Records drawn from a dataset
--*--

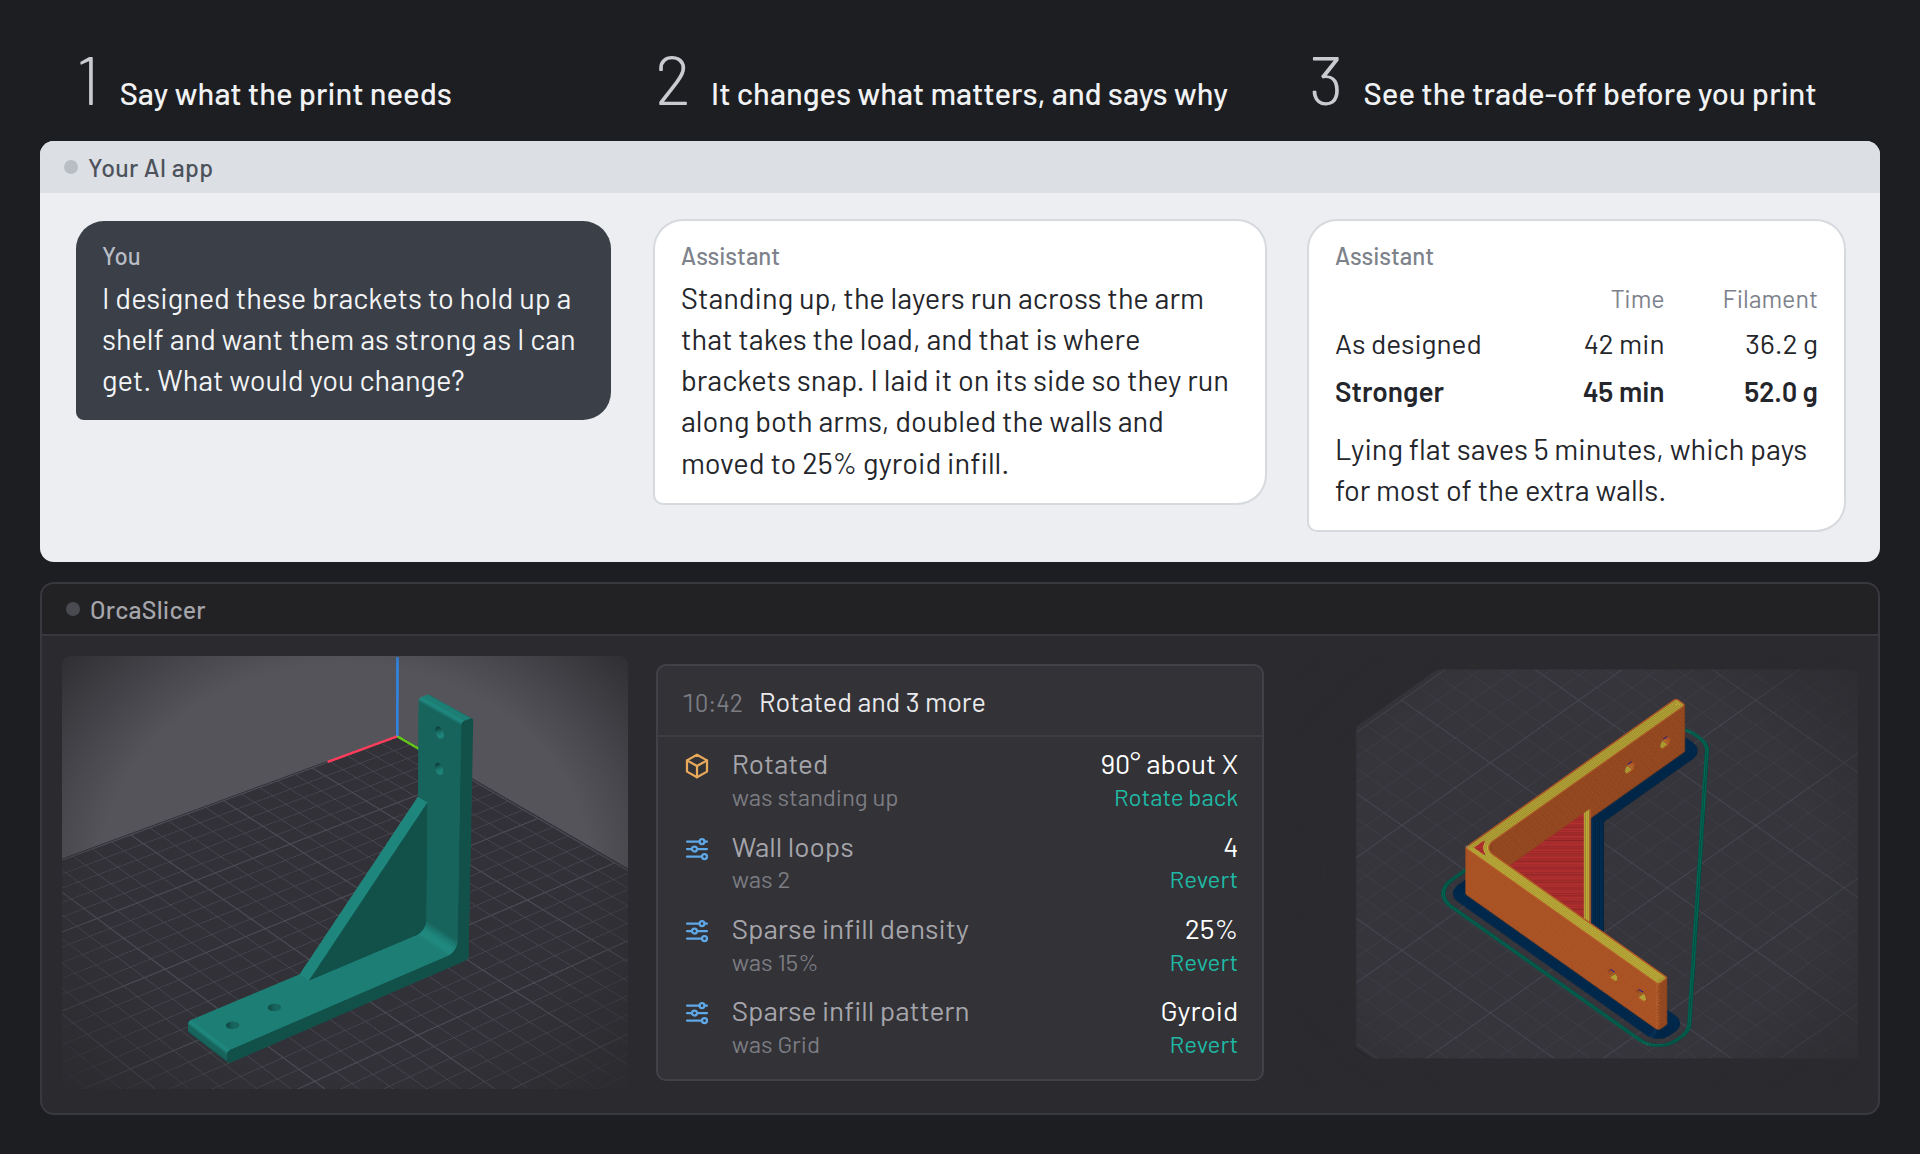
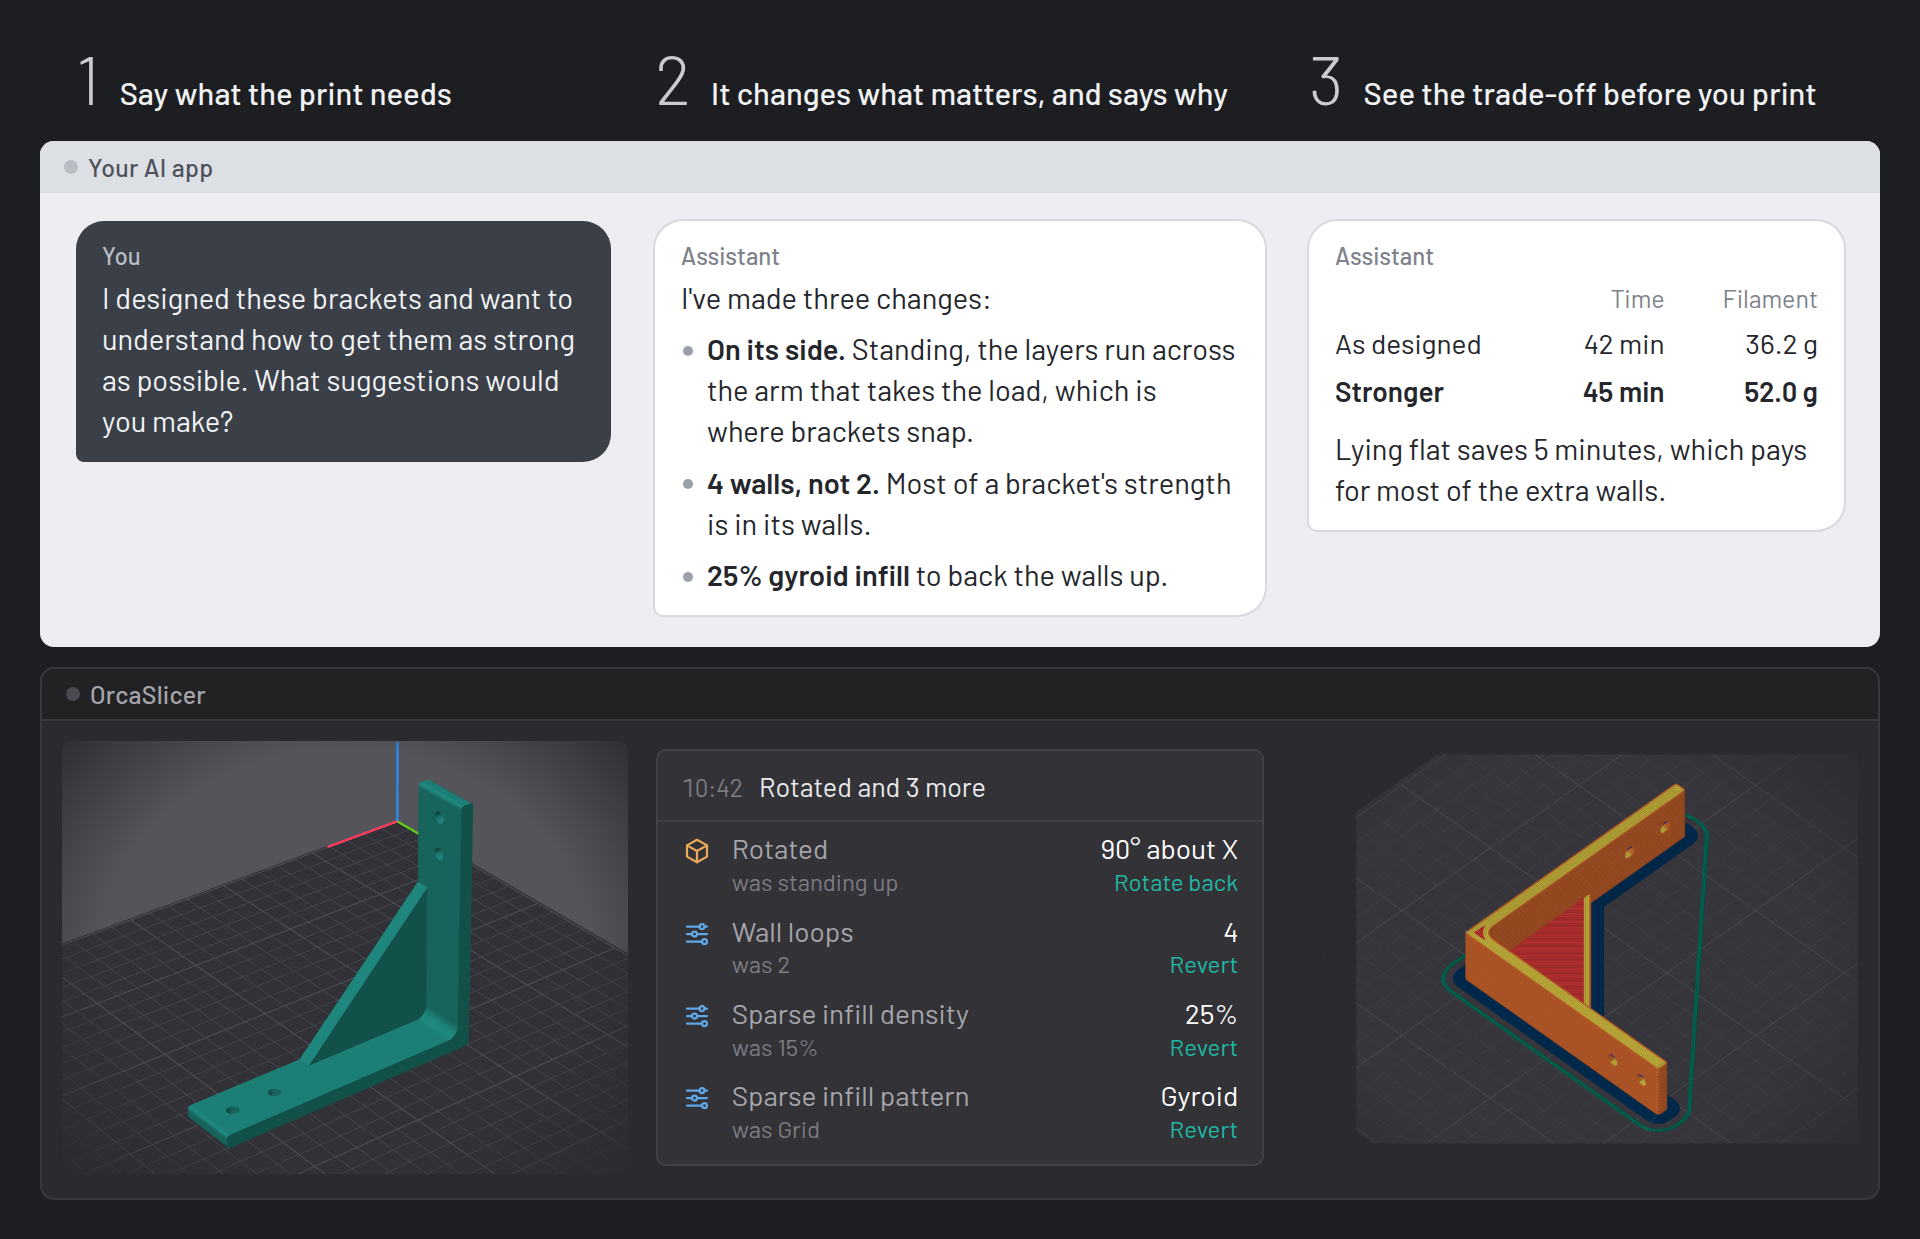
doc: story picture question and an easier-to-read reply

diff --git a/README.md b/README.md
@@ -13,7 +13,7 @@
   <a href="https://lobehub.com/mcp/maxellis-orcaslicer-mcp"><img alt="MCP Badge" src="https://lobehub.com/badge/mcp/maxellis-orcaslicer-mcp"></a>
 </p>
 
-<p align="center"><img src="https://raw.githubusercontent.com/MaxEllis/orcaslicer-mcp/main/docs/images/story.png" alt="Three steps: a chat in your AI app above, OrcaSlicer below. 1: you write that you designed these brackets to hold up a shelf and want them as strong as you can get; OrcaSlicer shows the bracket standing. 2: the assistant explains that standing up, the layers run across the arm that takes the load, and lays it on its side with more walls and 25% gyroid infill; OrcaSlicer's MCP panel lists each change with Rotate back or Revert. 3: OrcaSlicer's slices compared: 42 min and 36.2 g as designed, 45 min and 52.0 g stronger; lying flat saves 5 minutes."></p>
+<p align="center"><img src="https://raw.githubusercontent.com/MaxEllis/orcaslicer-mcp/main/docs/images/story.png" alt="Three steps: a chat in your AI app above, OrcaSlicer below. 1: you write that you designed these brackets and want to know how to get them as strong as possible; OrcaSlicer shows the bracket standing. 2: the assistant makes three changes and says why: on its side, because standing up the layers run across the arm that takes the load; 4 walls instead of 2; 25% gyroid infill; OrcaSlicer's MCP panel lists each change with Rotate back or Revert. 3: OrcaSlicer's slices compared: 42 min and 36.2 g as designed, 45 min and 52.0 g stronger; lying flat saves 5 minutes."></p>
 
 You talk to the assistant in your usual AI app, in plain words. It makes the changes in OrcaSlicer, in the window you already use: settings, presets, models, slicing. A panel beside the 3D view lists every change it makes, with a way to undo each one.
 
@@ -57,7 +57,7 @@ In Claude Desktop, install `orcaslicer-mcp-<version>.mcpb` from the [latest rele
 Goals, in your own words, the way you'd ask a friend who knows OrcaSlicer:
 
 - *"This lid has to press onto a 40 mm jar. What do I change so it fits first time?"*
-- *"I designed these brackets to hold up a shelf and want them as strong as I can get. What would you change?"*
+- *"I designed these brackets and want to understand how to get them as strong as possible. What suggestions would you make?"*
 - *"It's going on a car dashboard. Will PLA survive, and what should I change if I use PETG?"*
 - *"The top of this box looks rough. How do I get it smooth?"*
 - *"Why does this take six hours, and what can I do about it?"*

--*--

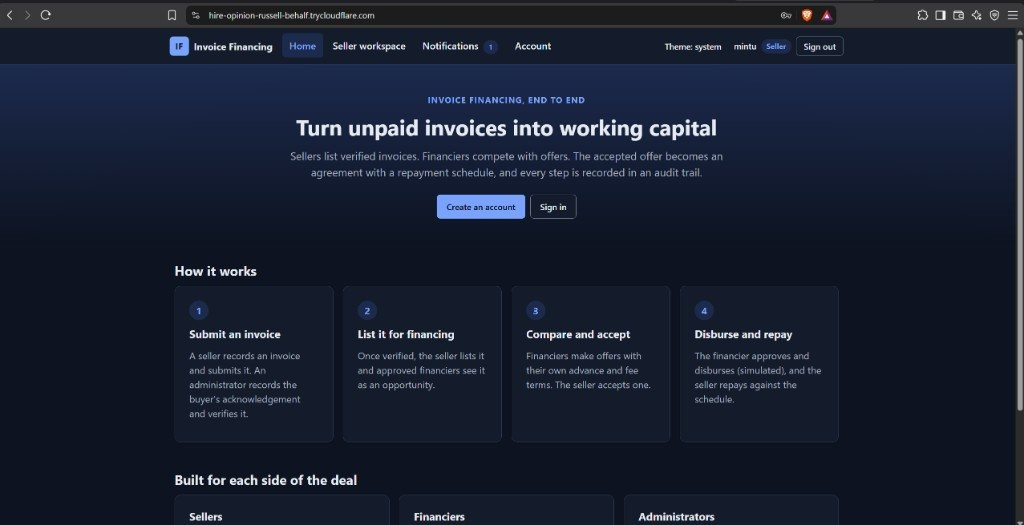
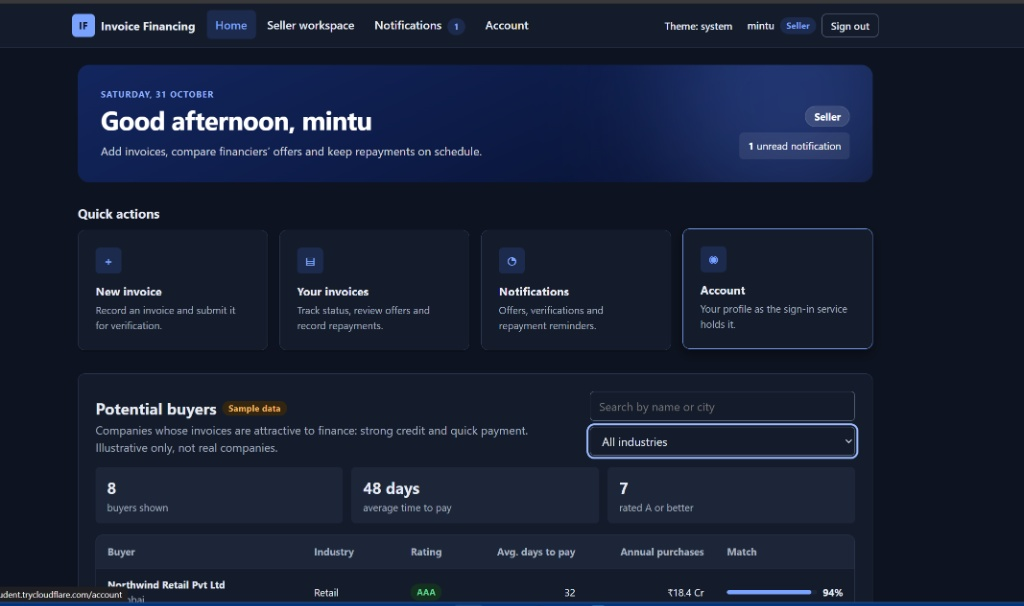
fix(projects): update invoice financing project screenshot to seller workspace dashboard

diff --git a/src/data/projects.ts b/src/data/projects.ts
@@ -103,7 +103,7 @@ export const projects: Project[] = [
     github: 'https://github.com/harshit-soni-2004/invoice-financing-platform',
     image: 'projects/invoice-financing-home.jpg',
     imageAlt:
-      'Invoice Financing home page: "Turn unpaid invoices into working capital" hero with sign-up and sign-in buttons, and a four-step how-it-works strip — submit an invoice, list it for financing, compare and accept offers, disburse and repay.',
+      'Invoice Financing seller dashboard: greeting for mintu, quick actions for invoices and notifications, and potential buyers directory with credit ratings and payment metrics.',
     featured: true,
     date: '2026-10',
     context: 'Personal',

--*--

(Assignment) The response must hold only the lines above from the line with "strong as I" through the line with "does this take", each copied exactly, both ends kept.

(Output for this task)
-- *"I designed these brackets to hold up a shelf and want them as strong as I can get. What would you change?"*
+- *"I designed these brackets and want to understand how to get them as strong as possible. What suggestions would you make?"*
 - *"It's going on a car dashboard. Will PLA survive, and what should I change if I use PETG?"*
 - *"The top of this box looks rough. How do I get it smooth?"*
 - *"Why does this take six hours, and what can I do about it?"*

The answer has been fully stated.